A 13-year-old black gelding, Jethro has been raised by Mays since he was 2.
"We saw him on the Internet when he was 2 years old, so he was an unbroken horse," Mays said. "We knew we needed a young prospect for a horse. We ended up getting him, and the rest is history."
It didn't take long for Mays to realize Jethro's potential.
"The fall when he was 3 years old, we took him to an exhibition," Mays said. "His first time, he showed really well. For only a 3-year-old, he clocked really well. We knew by his ability he had all the talent in the world. If he can take the hauling from being on the road, we knew we'd have a shot (to be great)."

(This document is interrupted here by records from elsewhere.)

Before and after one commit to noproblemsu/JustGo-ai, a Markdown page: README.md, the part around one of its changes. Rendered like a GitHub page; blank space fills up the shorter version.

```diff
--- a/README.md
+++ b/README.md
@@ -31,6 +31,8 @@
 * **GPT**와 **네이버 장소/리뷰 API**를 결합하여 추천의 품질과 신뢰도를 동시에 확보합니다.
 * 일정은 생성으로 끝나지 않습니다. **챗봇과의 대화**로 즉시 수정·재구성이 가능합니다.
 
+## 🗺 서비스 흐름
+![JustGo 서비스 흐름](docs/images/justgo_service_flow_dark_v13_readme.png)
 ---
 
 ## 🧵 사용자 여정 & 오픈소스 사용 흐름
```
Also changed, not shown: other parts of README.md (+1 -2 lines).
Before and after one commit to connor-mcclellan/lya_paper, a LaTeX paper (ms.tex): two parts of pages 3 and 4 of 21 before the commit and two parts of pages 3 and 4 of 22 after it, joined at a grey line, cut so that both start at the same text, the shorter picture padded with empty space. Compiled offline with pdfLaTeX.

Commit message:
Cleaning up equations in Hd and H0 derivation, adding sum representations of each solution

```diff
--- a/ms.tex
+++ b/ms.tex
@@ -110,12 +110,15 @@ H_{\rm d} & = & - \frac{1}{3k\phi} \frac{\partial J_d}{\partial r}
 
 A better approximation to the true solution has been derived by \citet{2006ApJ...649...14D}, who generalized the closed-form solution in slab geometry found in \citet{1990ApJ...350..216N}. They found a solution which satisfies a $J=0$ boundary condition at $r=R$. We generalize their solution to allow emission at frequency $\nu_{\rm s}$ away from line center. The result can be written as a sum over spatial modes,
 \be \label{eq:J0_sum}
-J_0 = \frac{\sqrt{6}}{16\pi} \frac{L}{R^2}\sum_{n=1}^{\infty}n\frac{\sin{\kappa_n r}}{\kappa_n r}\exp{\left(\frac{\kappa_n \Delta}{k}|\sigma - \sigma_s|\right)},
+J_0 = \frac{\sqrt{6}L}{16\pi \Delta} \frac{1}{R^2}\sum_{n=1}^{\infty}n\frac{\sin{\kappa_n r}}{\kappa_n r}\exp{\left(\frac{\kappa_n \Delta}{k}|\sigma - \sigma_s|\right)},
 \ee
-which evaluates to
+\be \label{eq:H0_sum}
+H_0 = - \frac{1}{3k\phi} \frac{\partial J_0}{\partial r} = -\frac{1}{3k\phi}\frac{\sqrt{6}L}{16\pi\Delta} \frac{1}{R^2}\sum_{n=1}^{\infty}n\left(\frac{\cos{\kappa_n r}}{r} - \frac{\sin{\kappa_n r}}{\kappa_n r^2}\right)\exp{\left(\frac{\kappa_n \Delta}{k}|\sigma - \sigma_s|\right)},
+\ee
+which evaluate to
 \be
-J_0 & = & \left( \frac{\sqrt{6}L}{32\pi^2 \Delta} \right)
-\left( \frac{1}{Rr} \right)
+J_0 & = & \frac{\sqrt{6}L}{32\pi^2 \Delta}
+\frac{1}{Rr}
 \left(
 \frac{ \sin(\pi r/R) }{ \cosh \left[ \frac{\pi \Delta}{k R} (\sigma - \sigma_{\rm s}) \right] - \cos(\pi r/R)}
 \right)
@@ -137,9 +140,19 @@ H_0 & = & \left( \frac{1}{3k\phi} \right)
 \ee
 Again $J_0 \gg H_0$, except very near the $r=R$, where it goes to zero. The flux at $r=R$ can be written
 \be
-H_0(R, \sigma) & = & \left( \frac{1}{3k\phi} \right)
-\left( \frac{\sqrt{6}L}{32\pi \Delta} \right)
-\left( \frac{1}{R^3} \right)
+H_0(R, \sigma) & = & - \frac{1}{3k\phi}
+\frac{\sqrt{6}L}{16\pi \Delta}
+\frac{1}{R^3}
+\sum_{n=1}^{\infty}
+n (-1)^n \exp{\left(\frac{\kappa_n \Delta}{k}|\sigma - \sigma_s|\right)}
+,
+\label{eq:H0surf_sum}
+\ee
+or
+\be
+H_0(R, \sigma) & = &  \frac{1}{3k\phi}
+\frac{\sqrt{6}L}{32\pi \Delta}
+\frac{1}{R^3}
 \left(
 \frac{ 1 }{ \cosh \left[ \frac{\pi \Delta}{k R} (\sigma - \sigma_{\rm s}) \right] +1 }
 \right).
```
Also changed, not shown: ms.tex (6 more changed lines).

Barrel racing is as a women's rodeo event, although men compete at an amateur level. The objective is to successfully maneuver one's horse around three barrels in a triangle-shaped pattern in the fastest time possible. The event tests the horse's athletic ability, as well as the horsemanship skills of the rider.
Mays has competed with Jethro enough to know the ins and outs of her horse.
"He is -- I wouldn't say cocky -- but he is a confident horse," Mays said of Jethro. "I've trained him from the get-go. Since he was young, we've built a trust. He knows that, and I know every part of him."
Mays has recently been giving Jethro time off. She said she's been traveling with WPRA standout Lindsay Sears, who shares advice with Mays. Through conversations with Sears, Mays decided it may be a good idea to run her 9-year-old mare, Dora.
The move has given Dora extra experience and has allowed Jethro additional rest.
"He still knows he's the No. 1 guy," said Mays jokingly about jealous feelings Jethro may have toward Dora. "It's OK to let him go have a rest."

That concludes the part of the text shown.